[Web page edit records]

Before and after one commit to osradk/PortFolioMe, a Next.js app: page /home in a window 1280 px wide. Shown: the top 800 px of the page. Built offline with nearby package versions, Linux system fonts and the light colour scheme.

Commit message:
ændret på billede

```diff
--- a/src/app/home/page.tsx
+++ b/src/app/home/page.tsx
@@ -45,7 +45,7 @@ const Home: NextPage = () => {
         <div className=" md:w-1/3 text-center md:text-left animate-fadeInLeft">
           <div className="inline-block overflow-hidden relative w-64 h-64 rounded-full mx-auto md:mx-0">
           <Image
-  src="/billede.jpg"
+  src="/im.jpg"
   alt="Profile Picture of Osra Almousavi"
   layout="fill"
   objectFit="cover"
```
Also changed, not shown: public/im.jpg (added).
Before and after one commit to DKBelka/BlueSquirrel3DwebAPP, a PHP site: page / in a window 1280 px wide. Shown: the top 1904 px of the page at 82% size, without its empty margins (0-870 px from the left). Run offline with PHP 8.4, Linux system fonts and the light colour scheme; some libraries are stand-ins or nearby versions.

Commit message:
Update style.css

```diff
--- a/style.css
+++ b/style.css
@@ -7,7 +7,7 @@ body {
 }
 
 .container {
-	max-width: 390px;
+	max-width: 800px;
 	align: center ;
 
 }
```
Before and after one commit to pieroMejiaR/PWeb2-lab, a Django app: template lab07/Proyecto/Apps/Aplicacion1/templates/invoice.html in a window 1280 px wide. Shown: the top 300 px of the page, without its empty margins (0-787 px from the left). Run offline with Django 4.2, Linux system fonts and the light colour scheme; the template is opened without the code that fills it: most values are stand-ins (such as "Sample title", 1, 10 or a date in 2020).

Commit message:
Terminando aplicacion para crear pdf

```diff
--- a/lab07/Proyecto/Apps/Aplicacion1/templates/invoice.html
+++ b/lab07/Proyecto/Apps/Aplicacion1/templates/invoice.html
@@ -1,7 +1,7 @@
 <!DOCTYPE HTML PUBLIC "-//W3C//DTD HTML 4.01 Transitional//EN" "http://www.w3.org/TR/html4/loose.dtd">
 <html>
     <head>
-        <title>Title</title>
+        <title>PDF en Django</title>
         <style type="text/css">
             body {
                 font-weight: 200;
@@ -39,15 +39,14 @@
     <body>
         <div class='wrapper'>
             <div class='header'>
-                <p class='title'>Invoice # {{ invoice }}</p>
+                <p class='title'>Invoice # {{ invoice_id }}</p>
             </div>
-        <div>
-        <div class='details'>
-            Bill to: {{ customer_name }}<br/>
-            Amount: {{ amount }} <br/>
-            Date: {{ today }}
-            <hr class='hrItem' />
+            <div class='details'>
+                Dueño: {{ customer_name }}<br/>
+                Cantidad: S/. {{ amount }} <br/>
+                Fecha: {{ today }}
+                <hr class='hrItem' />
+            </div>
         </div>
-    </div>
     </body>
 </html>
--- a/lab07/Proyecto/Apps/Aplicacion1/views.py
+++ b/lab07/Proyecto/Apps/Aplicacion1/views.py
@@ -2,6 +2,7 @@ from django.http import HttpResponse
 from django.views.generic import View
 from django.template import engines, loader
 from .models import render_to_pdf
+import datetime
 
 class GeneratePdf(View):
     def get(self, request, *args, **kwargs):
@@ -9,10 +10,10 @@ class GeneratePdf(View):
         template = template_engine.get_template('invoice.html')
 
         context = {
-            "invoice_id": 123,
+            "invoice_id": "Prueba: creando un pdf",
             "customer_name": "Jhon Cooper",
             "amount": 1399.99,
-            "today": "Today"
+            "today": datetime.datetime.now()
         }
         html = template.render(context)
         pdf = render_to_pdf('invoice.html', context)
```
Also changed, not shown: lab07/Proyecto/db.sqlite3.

▸ **WORK INSTRUCTION**:
When you answer, set down the entries above precisely as they read.

▸ **RESPONSE TO THE EXERCISE**:
Before and after one commit to osradk/PortFolioMe, a Next.js app: page /home in a window 1280 px wide. Shown: the top 800 px of the page. Built offline with nearby package versions, Linux system fonts and the light colour scheme.

Commit message:
ændret på billede

```diff
--- a/src/app/home/page.tsx
+++ b/src/app/home/page.tsx
@@ -45,7 +45,7 @@ const Home: NextPage = () => {
         <div className=" md:w-1/3 text-center md:text-left animate-fadeInLeft">
           <div className="inline-block overflow-hidden relative w-64 h-64 rounded-full mx-auto md:mx-0">
           <Image
-  src="/billede.jpg"
+  src="/im.jpg"
   alt="Profile Picture of Osra Almousavi"
   layout="fill"
   objectFit="cover"
```
Also changed, not shown: public/im.jpg (added).
Before and after one commit to DKBelka/BlueSquirrel3DwebAPP, a PHP site: page / in a window 1280 px wide. Shown: the top 1904 px of the page at 82% size, without its empty margins (0-870 px from the left). Run offline with PHP 8.4, Linux system fonts and the light colour scheme; some libraries are stand-ins or nearby versions.

Commit message:
Update style.css

```diff
--- a/style.css
+++ b/style.css
@@ -7,7 +7,7 @@ body {
 }
 
 .container {
-	max-width: 390px;
+	max-width: 800px;
 	align: center ;
 
 }
```
Before and after one commit to pieroMejiaR/PWeb2-lab, a Django app: template lab07/Proyecto/Apps/Aplicacion1/templates/invoice.html in a window 1280 px wide. Shown: the top 300 px of the page, without its empty margins (0-787 px from the left). Run offline with Django 4.2, Linux system fonts and the light colour scheme; the template is opened without the code that fills it: most values are stand-ins (such as "Sample title", 1, 10 or a date in 2020).

Commit message:
Terminando aplicacion para crear pdf

```diff
--- a/lab07/Proyecto/Apps/Aplicacion1/templates/invoice.html
+++ b/lab07/Proyecto/Apps/Aplicacion1/templates/invoice.html
@@ -1,7 +1,7 @@
 <!DOCTYPE HTML PUBLIC "-//W3C//DTD HTML 4.01 Transitional//EN" "http://www.w3.org/TR/html4/loose.dtd">
 <html>
     <head>
-        <title>Title</title>
+        <title>PDF en Django</title>
         <style type="text/css">
             body {
                 font-weight: 200;
@@ -39,15 +39,14 @@
     <body>
         <div class='wrapper'>
             <div class='header'>
-                <p class='title'>Invoice # {{ invoice }}</p>
+                <p class='title'>Invoice # {{ invoice_id }}</p>
             </div>
-        <div>
-        <div class='details'>
-            Bill to: {{ customer_name }}<br/>
-            Amount: {{ amount }} <br/>
-            Date: {{ today }}
-            <hr class='hrItem' />
+            <div class='details'>
+                Dueño: {{ customer_name }}<br/>
+                Cantidad: S/. {{ amount }} <br/>
+                Fecha: {{ today }}
+                <hr class='hrItem' />
+            </div>
         </div>
-    </div>
     </body>
 </html>
--- a/lab07/Proyecto/Apps/Aplicacion1/views.py
+++ b/lab07/Proyecto/Apps/Aplicacion1/views.py
@@ -2,6 +2,7 @@ from django.http import HttpResponse
 from django.views.generic import View
 from django.template import engines, loader
 from .models import render_to_pdf
+import datetime
 
 class GeneratePdf(View):
     def get(self, request, *args, **kwargs):
@@ -9,10 +10,10 @@ class GeneratePdf(View):
         template = template_engine.get_template('invoice.html')
 
         context = {
-            "invoice_id": 123,
+            "invoice_id": "Prueba: creando un pdf",
             "customer_name": "Jhon Cooper",
             "amount": 1399.99,
-            "today": "Today"
+            "today": datetime.datetime.now()
         }
         html = template.render(context)
         pdf = render_to_pdf('invoice.html', context)
```
Also changed, not shown: lab07/Proyecto/db.sqlite3.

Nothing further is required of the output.